> What this task involves
Lines holding the string "after" are the ones to copy; find them all in the data.

> Data section
* * * * * * * * *

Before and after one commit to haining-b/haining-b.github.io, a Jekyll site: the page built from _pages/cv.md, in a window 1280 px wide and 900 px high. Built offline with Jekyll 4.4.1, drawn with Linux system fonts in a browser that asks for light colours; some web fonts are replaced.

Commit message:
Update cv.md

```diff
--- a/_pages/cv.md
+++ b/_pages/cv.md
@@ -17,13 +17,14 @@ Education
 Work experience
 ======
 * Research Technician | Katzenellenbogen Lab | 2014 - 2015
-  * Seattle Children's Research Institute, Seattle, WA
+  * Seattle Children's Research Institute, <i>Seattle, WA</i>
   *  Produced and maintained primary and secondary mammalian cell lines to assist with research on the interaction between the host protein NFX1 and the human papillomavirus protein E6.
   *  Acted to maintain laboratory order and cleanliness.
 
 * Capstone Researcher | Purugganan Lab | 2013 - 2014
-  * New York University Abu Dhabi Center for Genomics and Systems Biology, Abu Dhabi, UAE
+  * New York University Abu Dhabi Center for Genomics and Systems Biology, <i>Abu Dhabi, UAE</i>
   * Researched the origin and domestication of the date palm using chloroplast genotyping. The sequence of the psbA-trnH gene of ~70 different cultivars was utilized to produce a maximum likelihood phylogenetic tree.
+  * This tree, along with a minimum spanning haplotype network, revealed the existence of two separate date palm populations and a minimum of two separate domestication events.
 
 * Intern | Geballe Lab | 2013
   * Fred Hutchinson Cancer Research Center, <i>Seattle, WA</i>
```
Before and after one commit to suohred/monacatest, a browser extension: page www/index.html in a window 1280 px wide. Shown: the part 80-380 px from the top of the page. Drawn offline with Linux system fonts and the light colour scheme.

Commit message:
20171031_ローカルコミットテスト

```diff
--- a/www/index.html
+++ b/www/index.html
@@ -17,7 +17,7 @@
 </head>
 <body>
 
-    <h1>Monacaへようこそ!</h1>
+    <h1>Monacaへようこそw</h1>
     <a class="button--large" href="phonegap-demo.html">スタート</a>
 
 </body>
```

* * * * * * * * *

> Your response
Before and after one commit to haining-b/haining-b.github.io, a Jekyll site: the page built from _pages/cv.md, in a window 1280 px wide and 900 px high. Built offline with Jekyll 4.4.1, drawn with Linux system fonts in a browser that asks for light colours; some web fonts are replaced.
Before and after one commit to suohred/monacatest, a browser extension: page www/index.html in a window 1280 px wide. Shown: the part 80-380 px from the top of the page. Drawn offline with Linux system fonts and the light colour scheme.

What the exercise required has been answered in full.